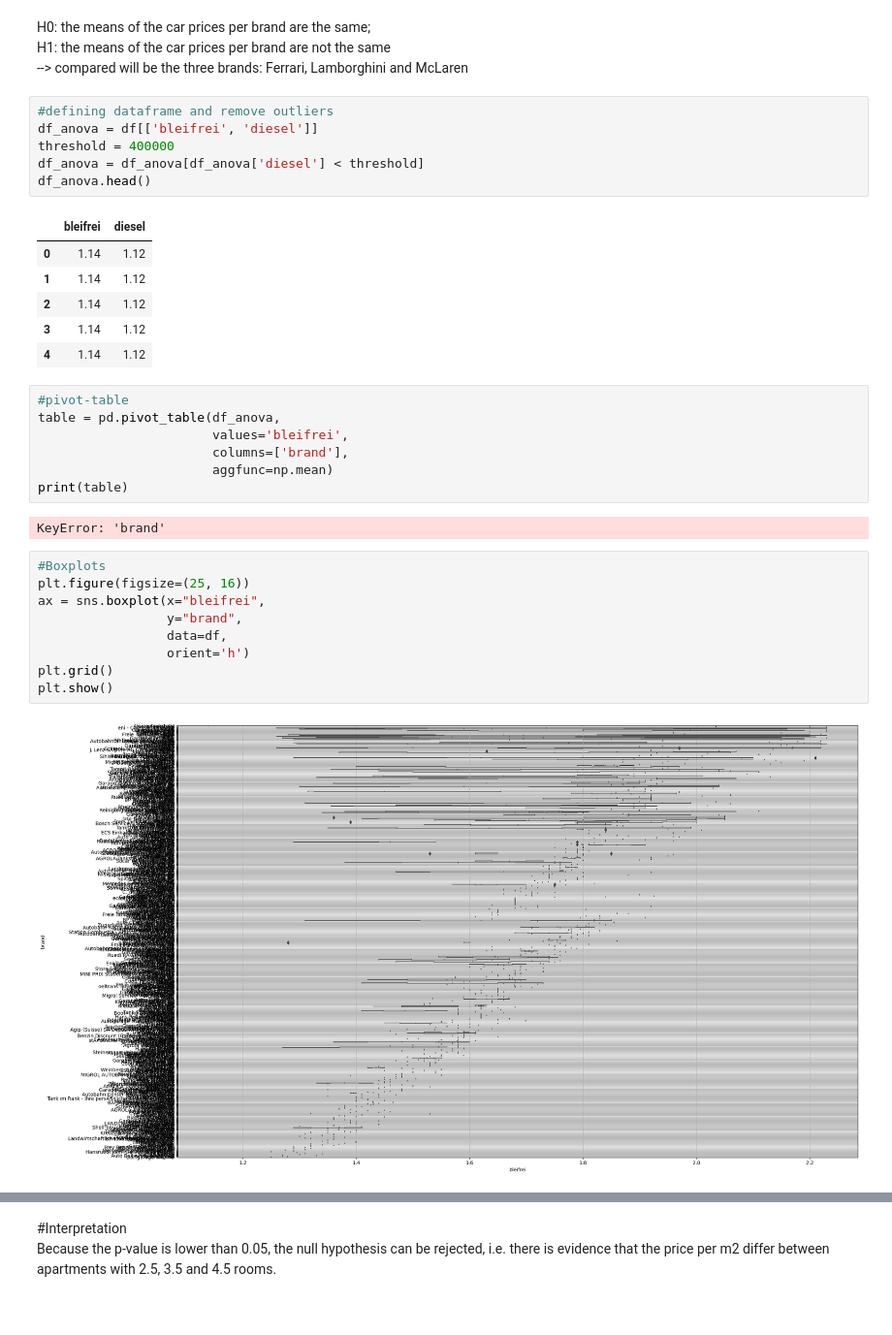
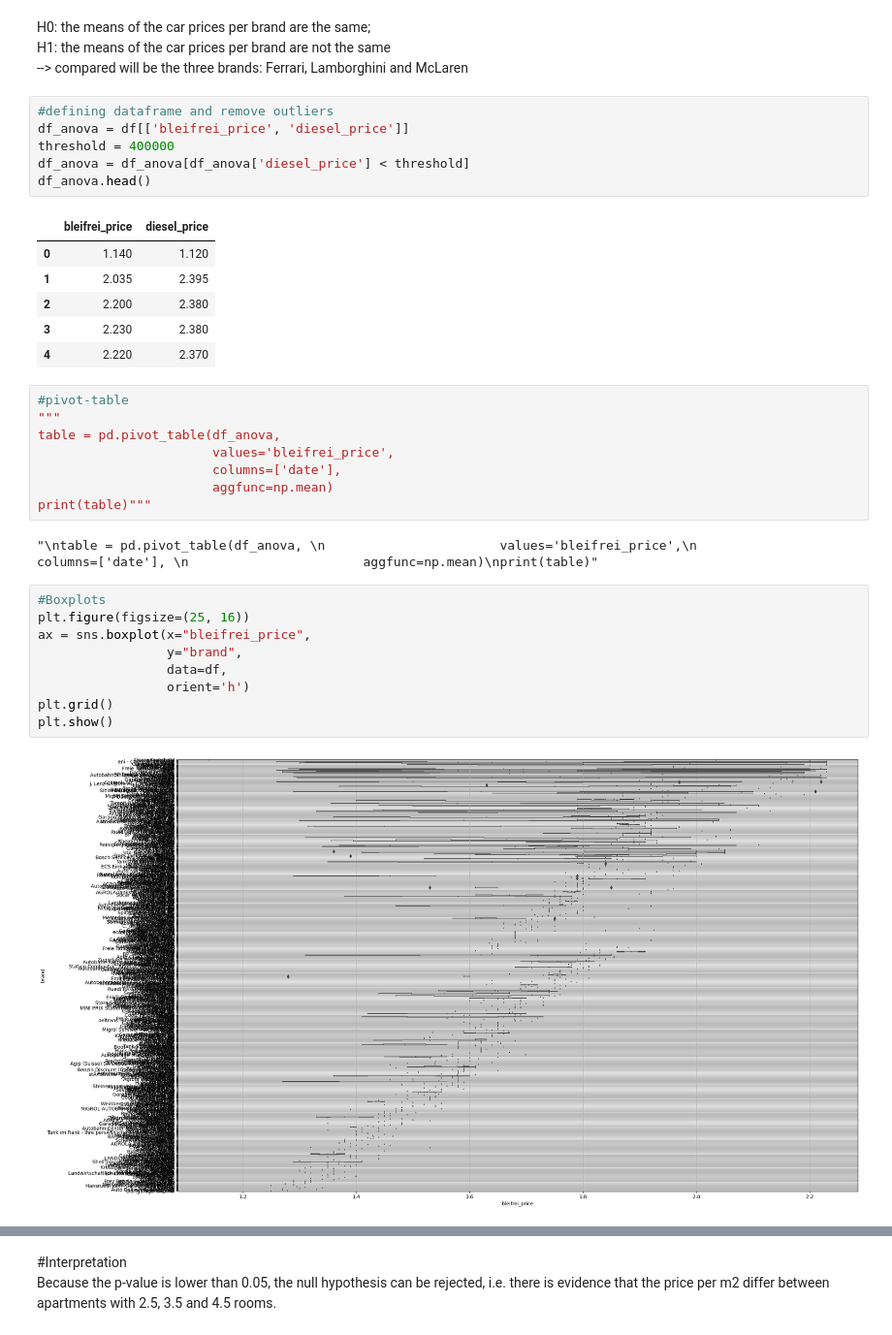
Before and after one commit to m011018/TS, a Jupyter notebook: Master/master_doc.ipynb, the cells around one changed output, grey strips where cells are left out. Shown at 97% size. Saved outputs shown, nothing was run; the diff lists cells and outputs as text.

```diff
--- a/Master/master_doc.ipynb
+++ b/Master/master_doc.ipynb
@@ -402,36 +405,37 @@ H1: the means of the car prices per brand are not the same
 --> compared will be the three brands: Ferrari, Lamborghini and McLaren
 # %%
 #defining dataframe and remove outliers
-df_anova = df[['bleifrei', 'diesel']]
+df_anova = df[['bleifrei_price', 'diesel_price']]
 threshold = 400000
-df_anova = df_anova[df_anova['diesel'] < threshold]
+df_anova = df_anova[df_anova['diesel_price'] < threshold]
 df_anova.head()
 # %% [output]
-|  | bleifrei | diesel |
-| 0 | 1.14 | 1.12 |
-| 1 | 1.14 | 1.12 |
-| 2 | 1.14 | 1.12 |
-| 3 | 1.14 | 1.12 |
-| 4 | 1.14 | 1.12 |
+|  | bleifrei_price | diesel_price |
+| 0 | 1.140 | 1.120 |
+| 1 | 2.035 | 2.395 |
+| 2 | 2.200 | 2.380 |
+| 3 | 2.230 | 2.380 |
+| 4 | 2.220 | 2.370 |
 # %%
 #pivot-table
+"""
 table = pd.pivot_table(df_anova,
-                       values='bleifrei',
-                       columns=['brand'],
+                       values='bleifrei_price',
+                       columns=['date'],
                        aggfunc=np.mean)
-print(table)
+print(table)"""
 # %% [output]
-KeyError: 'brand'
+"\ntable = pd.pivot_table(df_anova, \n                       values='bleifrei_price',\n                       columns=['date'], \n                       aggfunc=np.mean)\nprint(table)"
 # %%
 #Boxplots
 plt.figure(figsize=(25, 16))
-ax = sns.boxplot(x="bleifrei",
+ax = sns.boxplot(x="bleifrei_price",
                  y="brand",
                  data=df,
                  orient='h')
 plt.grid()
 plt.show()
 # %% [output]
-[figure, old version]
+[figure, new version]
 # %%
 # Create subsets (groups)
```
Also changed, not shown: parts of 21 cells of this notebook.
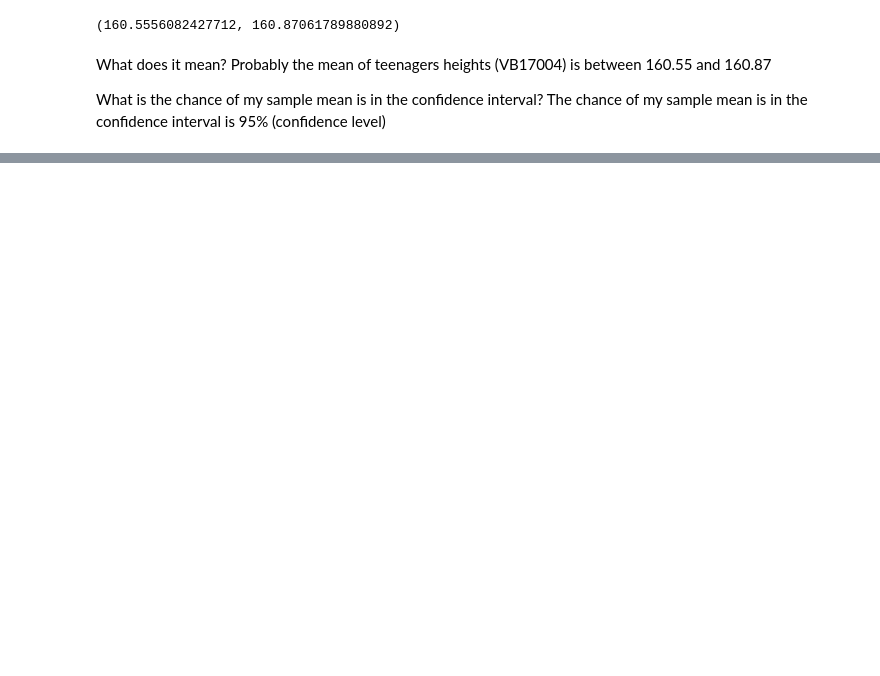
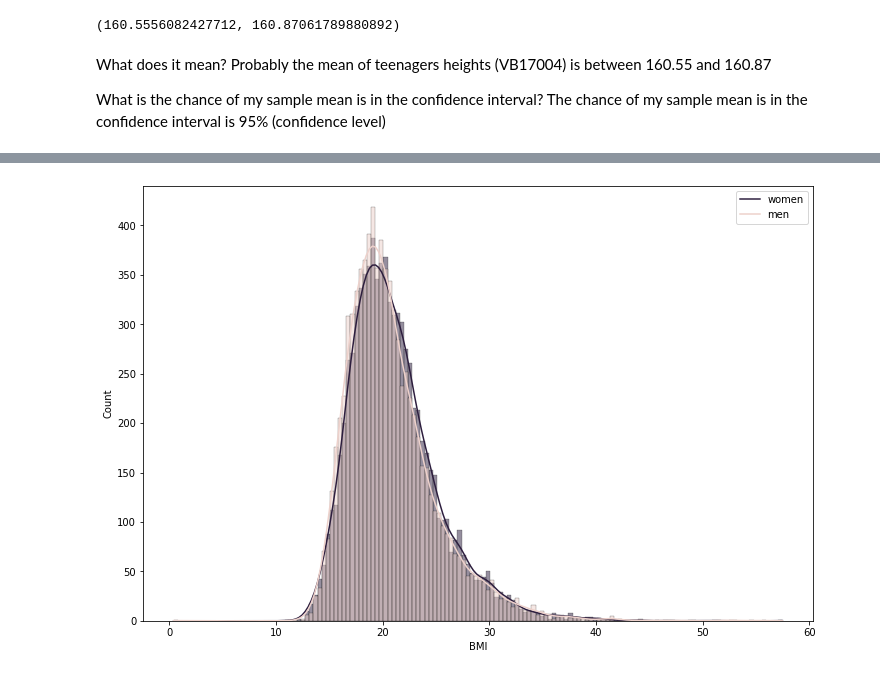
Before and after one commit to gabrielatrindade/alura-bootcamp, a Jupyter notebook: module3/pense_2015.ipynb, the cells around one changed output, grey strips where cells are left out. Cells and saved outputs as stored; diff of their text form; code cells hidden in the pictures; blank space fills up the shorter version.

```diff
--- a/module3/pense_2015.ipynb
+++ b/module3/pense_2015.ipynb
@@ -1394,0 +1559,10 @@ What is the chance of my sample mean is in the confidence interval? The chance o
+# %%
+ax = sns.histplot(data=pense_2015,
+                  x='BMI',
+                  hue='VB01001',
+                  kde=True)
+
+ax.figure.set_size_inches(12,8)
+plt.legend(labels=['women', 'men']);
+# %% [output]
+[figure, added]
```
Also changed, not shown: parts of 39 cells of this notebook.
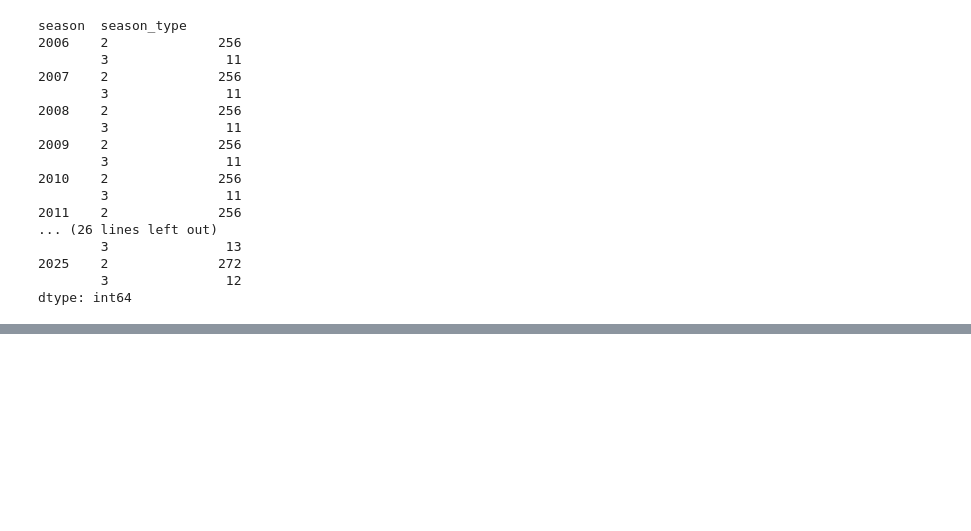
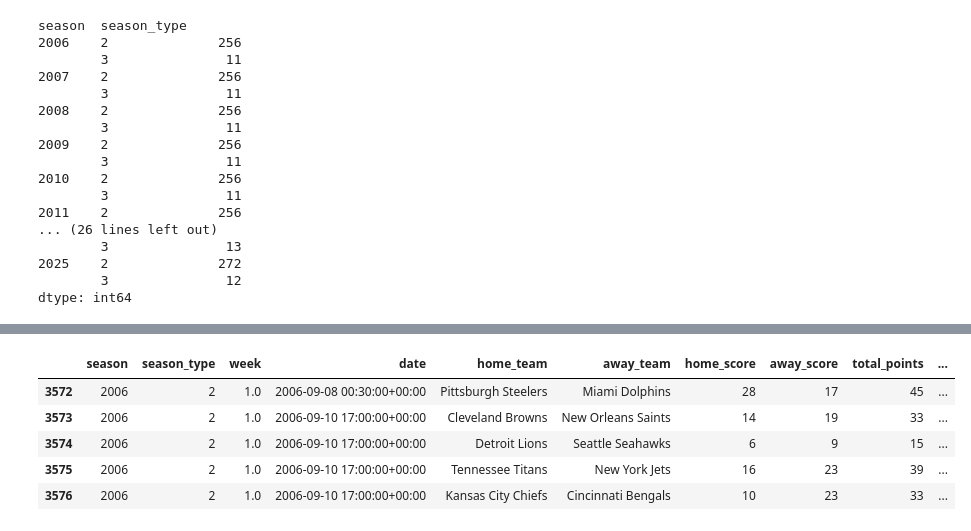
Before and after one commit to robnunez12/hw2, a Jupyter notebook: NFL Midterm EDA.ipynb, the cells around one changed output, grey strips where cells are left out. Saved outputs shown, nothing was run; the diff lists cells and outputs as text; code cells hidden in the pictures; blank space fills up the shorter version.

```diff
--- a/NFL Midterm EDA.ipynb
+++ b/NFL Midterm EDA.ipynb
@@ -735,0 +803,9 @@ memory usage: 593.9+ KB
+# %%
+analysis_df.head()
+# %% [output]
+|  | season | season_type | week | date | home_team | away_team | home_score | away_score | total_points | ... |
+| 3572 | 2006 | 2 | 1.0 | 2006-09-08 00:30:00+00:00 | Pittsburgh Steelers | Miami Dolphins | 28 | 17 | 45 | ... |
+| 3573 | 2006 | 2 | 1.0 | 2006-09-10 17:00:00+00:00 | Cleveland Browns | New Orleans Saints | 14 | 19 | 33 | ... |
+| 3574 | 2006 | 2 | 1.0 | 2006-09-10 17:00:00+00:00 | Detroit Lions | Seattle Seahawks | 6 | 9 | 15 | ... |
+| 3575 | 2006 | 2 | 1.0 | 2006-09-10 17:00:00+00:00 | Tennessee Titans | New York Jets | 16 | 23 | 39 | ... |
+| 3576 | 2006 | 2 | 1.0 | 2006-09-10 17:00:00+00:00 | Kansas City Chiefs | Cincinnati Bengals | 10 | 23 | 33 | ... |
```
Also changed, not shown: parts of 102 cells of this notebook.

============

#### [What is required]
Return the whole listing exactly, minus its pictures.

#### [Written response]
Before and after one commit to m011018/TS, a Jupyter notebook: Master/master_doc.ipynb, the cells around one changed output, grey strips where cells are left out. Shown at 97% size. Saved outputs shown, nothing was run; the diff lists cells and outputs as text.

```diff
--- a/Master/master_doc.ipynb
+++ b/Master/master_doc.ipynb
@@ -402,36 +405,37 @@ H1: the means of the car prices per brand are not the same
 --> compared will be the three brands: Ferrari, Lamborghini and McLaren
 # %%
 #defining dataframe and remove outliers
-df_anova = df[['bleifrei', 'diesel']]
+df_anova = df[['bleifrei_price', 'diesel_price']]
 threshold = 400000
-df_anova = df_anova[df_anova['diesel'] < threshold]
+df_anova = df_anova[df_anova['diesel_price'] < threshold]
 df_anova.head()
 # %% [output]
-|  | bleifrei | diesel |
-| 0 | 1.14 | 1.12 |
-| 1 | 1.14 | 1.12 |
-| 2 | 1.14 | 1.12 |
-| 3 | 1.14 | 1.12 |
-| 4 | 1.14 | 1.12 |
+|  | bleifrei_price | diesel_price |
+| 0 | 1.140 | 1.120 |
+| 1 | 2.035 | 2.395 |
+| 2 | 2.200 | 2.380 |
+| 3 | 2.230 | 2.380 |
+| 4 | 2.220 | 2.370 |
 # %%
 #pivot-table
+"""
 table = pd.pivot_table(df_anova,
-                       values='bleifrei',
-                       columns=['brand'],
+                       values='bleifrei_price',
+                       columns=['date'],
                        aggfunc=np.mean)
-print(table)
+print(table)"""
 # %% [output]
-KeyError: 'brand'
+"\ntable = pd.pivot_table(df_anova, \n                       values='bleifrei_price',\n                       columns=['date'], \n                       aggfunc=np.mean)\nprint(table)"
 # %%
 #Boxplots
 plt.figure(figsize=(25, 16))
-ax = sns.boxplot(x="bleifrei",
+ax = sns.boxplot(x="bleifrei_price",
                  y="brand",
                  data=df,
                  orient='h')
 plt.grid()
 plt.show()
 # %% [output]
-[figure, old version]
+[figure, new version]
 # %%
 # Create subsets (groups)
```
Also changed, not shown: parts of 21 cells of this notebook.
Before and after one commit to gabrielatrindade/alura-bootcamp, a Jupyter notebook: module3/pense_2015.ipynb, the cells around one changed output, grey strips where cells are left out. Cells and saved outputs as stored; diff of their text form; code cells hidden in the pictures; blank space fills up the shorter version.

```diff
--- a/module3/pense_2015.ipynb
+++ b/module3/pense_2015.ipynb
@@ -1394,0 +1559,10 @@ What is the chance of my sample mean is in the confidence interval? The chance o
+# %%
+ax = sns.histplot(data=pense_2015,
+                  x='BMI',
+                  hue='VB01001',
+                  kde=True)
+
+ax.figure.set_size_inches(12,8)
+plt.legend(labels=['women', 'men']);
+# %% [output]
+[figure, added]
```
Also changed, not shown: parts of 39 cells of this notebook.
Before and after one commit to robnunez12/hw2, a Jupyter notebook: NFL Midterm EDA.ipynb, the cells around one changed output, grey strips where cells are left out. Saved outputs shown, nothing was run; the diff lists cells and outputs as text; code cells hidden in the pictures; blank space fills up the shorter version.

```diff
--- a/NFL Midterm EDA.ipynb
+++ b/NFL Midterm EDA.ipynb
@@ -735,0 +803,9 @@ memory usage: 593.9+ KB
+# %%
+analysis_df.head()
+# %% [output]
+|  | season | season_type | week | date | home_team | away_team | home_score | away_score | total_points | ... |
+| 3572 | 2006 | 2 | 1.0 | 2006-09-08 00:30:00+00:00 | Pittsburgh Steelers | Miami Dolphins | 28 | 17 | 45 | ... |
+| 3573 | 2006 | 2 | 1.0 | 2006-09-10 17:00:00+00:00 | Cleveland Browns | New Orleans Saints | 14 | 19 | 33 | ... |
+| 3574 | 2006 | 2 | 1.0 | 2006-09-10 17:00:00+00:00 | Detroit Lions | Seattle Seahawks | 6 | 9 | 15 | ... |
+| 3575 | 2006 | 2 | 1.0 | 2006-09-10 17:00:00+00:00 | Tennessee Titans | New York Jets | 16 | 23 | 39 | ... |
+| 3576 | 2006 | 2 | 1.0 | 2006-09-10 17:00:00+00:00 | Kansas City Chiefs | Cincinnati Bengals | 10 | 23 | 33 | ... |
```
Also changed, not shown: parts of 102 cells of this notebook.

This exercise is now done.